== Data

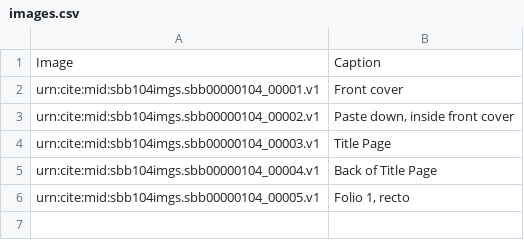
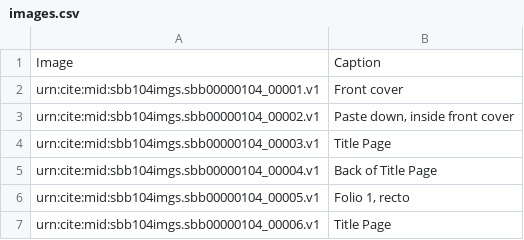
Before and after one commit to HCMID/plinius, a CSV file: images.csv, drawn as a sheet.

Commit message:
Update images.csv

```diff
--- a/images.csv
+++ b/images.csv
@@ -6 +6,2 @@ urn:cite:mid:sbb104imgs.sbb00000104_00004.v1,"Back of Title Page"
 urn:cite:mid:sbb104imgs.sbb00000104_00005.v1,"Folio 1, recto"
+urn:cite:mid:sbb104imgs.sbb00000104_00006.v1,"Title Page"
```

====

[Your goal] Find every line with "Page" in the listing and state how many there are, nothing else.

[Expected answer] 2